Shows & Panels
- The 2014 Big Picture on Cyber Security
- AFCEA Answers
- Ask the CIO
- Connected Government
- Consolidating Mission-critical Systems
- Constituent Servicing
- Continuous Monitoring: Tools and Techniques for Trustworthy Government IT
- The Data Privacy Imperative: Safeguarding Sensitive Data
- Eliminating the Pitfalls: Steps to Virtualization in Government
- Federal Executive Forum
- Federal Tech Talk
- Government Cloud Brokerage: Who, What, When, Where, Why?
- Government Mobility
- Mission-critical Apps in the Cloud
- Mobile Device Management
- The Modern Federal Threat Landscape

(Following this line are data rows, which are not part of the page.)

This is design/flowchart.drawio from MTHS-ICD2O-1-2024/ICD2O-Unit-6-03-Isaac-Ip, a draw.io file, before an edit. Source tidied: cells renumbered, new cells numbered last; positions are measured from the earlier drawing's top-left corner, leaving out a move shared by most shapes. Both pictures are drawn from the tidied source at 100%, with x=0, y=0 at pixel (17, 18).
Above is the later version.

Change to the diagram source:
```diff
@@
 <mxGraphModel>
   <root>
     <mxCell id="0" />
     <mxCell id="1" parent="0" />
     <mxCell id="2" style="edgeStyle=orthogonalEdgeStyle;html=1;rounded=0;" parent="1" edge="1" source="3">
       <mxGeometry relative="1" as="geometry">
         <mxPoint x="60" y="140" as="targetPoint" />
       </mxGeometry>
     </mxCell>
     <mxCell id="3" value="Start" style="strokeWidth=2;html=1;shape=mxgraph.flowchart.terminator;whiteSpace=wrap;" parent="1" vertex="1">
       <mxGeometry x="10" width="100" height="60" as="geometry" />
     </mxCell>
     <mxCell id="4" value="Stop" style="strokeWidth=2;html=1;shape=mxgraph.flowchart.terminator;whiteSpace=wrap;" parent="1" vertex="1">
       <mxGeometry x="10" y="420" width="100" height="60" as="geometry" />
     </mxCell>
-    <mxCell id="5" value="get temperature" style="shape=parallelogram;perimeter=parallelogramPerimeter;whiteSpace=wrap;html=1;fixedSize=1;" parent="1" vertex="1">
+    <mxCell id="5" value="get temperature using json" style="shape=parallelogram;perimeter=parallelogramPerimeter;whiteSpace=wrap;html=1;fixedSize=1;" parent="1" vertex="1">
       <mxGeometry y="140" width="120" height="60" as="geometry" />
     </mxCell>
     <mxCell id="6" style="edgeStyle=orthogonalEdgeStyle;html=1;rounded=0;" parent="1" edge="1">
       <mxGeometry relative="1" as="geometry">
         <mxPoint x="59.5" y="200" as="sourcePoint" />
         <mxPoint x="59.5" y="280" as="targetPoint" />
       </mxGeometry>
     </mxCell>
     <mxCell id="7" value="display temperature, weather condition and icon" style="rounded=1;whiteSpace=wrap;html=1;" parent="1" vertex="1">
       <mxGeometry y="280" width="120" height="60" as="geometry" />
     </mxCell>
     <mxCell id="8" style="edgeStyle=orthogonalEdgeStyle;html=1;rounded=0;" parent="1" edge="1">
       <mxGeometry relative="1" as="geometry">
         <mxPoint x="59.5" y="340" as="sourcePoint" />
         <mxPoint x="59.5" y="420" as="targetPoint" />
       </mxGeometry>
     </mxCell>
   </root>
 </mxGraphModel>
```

- The Path from Legacy Systems
- Understanding the Intersection of Customer Service and Security in the Cloud
Shows & Panels

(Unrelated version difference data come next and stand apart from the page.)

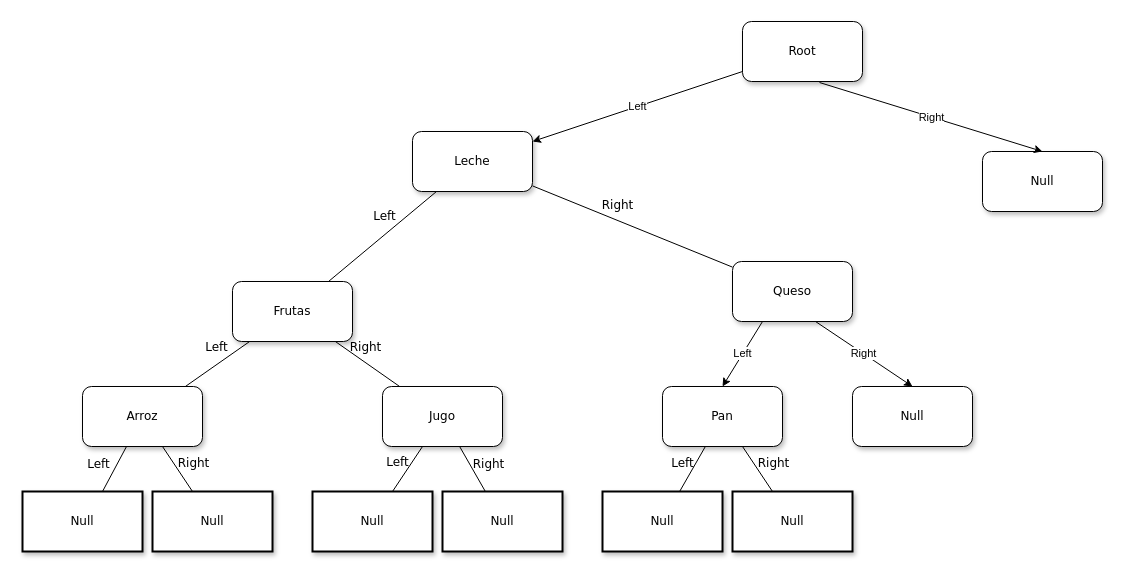
This is BinarySearchTree.drawio from KernelDiego/notes, a draw.io file, before an edit. Source tidied: cells renumbered, new cells numbered last; positions are measured from the earlier drawing's top-left corner, leaving out a move shared by most shapes. Both pictures are drawn from the tidied source at 100%, with x=0, y=0 at pixel (22, 21).
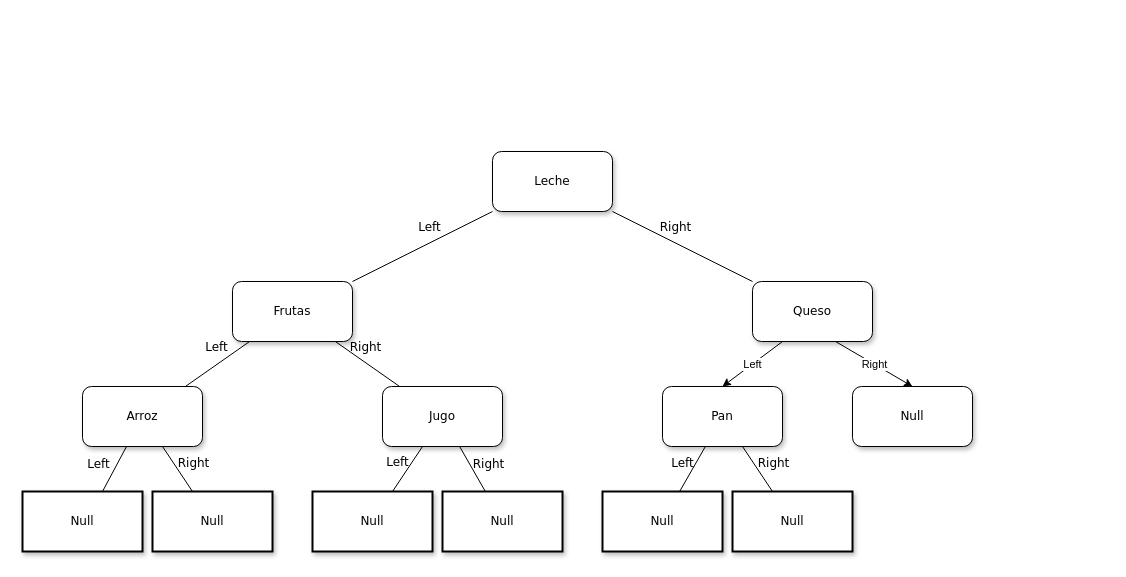
After the change.

The edit, as a diff of the source:
```diff
@@
-    <mxCell id="2" value="Root" style="whiteSpace=wrap;html=1;rounded=1;shadow=1;labelBackgroundColor=none;strokeWidth=1;fontFamily=Verdana;fontSize=12;align=center;" parent="1" vertex="1">
-      <mxGeometry x="720" width="120" height="60" as="geometry" />
-    </mxCell>
     <mxCell id="3" value="&lt;span&gt;Leche&lt;/span&gt;" style="whiteSpace=wrap;html=1;rounded=1;shadow=1;labelBackgroundColor=none;strokeWidth=1;fontFamily=Verdana;fontSize=12;align=center;" parent="1" vertex="1">
-      <mxGeometry x="390" y="110" width="120" height="60" as="geometry" />
+      <mxGeometry x="470" y="130" width="120" height="60" as="geometry" />
     </mxCell>
-    <mxCell id="4" value="&lt;span&gt;Null&lt;/span&gt;" style="whiteSpace=wrap;html=1;rounded=1;shadow=1;labelBackgroundColor=none;strokeWidth=1;fontFamily=Verdana;fontSize=12;align=center;" parent="1" vertex="1">
-      <mxGeometry x="960" y="130" width="120" height="60" as="geometry" />
-    </mxCell>
@@
     <mxCell id="6" value="Queso" style="whiteSpace=wrap;html=1;rounded=1;shadow=1;labelBackgroundColor=none;strokeWidth=1;fontFamily=Verdana;fontSize=12;align=center;" parent="1" vertex="1">
-      <mxGeometry x="710" y="240" width="120" height="60" as="geometry" />
+      <mxGeometry x="730" y="260" width="120" height="60" as="geometry" />
     </mxCell>
@@
-    <mxCell id="21" value="Right" style="edgeStyle=none;jettySize=auto;html=1;rounded=0;entryX=0.5;entryY=0;entryDx=0;entryDy=0;exitX=0.642;exitY=1.017;exitDx=0;exitDy=0;exitPerimeter=0;" parent="1" edge="1" source="2" target="4">
-      <mxGeometry relative="1" as="geometry" />
-    </mxCell>
-    <mxCell id="22" value="Left" style="edgeStyle=none;jettySize=auto;html=1;rounded=0;" parent="1" edge="1" source="2" target="3">
-      <mxGeometry relative="1" as="geometry" />
-    </mxCell>
```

Inspired by President John F. Kennedy and the desire to make a difference in society, a generation of Americans has made the federal government their career. Commonly known as the Baby Boomers, the post-World War II generation makes up about 25 percent of today's federal workforce. Federal News Radio introduces a new ongoing series, Federal Voices. We will bring you the stories of long-time federal employees who began their careers when smoking in the office was common, where every desk had a typewriter and when no one was addicted to a Blackberry.
Navy Capt. Ken Barrett said diversity is an issue "people get hung up on," but he's never looked at it as meeting quotas. Barrett became the diversity director of the Navy in 2006. He is retiring after 28 years of military service.

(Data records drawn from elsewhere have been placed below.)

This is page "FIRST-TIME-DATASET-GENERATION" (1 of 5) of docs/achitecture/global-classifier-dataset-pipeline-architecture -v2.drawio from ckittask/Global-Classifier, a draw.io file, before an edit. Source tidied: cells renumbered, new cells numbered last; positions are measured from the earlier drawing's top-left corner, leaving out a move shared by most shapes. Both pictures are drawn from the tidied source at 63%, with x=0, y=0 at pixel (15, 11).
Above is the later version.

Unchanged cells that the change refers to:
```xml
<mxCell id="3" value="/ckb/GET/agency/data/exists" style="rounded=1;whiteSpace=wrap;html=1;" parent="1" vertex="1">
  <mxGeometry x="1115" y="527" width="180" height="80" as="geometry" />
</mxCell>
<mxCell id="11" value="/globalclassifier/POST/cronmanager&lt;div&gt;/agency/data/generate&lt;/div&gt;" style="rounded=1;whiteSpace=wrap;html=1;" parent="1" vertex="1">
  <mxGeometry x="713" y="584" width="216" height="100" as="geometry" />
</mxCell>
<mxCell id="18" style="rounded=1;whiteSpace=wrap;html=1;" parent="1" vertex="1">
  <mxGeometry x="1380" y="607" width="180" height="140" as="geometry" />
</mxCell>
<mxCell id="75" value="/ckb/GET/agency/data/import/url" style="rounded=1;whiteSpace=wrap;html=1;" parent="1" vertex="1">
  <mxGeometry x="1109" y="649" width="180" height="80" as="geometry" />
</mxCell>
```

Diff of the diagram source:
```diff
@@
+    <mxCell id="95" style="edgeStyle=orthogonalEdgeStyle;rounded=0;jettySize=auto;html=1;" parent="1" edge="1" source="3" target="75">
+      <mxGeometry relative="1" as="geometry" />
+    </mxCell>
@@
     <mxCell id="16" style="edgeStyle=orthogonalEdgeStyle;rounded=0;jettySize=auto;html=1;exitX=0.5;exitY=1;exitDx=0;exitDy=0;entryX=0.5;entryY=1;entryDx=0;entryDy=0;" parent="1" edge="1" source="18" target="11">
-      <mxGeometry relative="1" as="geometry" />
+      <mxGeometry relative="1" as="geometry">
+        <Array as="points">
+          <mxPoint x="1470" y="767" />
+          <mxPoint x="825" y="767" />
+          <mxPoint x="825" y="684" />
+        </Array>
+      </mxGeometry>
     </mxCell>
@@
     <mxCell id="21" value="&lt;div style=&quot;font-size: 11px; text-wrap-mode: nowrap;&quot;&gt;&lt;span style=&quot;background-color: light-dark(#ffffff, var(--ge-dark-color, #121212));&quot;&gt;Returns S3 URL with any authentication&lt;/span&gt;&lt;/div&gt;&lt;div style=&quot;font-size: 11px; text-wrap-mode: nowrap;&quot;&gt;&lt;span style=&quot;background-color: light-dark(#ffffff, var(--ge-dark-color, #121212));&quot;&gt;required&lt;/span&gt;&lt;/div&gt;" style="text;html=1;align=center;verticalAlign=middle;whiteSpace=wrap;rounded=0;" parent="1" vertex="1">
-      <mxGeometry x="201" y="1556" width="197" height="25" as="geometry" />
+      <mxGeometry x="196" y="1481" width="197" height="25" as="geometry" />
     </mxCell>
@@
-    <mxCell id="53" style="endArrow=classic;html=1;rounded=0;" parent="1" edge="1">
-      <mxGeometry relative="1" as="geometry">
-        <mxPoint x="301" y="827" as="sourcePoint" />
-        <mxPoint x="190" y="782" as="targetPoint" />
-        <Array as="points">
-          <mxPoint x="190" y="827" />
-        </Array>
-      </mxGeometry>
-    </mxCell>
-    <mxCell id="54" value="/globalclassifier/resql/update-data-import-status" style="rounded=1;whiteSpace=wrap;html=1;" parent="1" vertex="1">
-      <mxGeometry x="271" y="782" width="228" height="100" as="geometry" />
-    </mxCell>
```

Former Government Accountability Office Director of Homeland Security and Justice Issues Rich Stana never aspired to public service. As a newly-minted business school graduate, he interviewed for jobs at banks and companies, but didn't find them appealing. Then his dean suggested applying to GAO, where he could apply his business knowledge to auditing government programs. Stana never looked back. He retired in December after 35 years.
Appalachian Regional Commission Inspector General Hubert Sparks has tried to retire twice, but keeps coming back to government. After 43 years, this will be his last, Sparks said.
Davis retired after 42 years in government. She said she's tried to live by a few basic principles, get the job done, get it done right and get it done on time.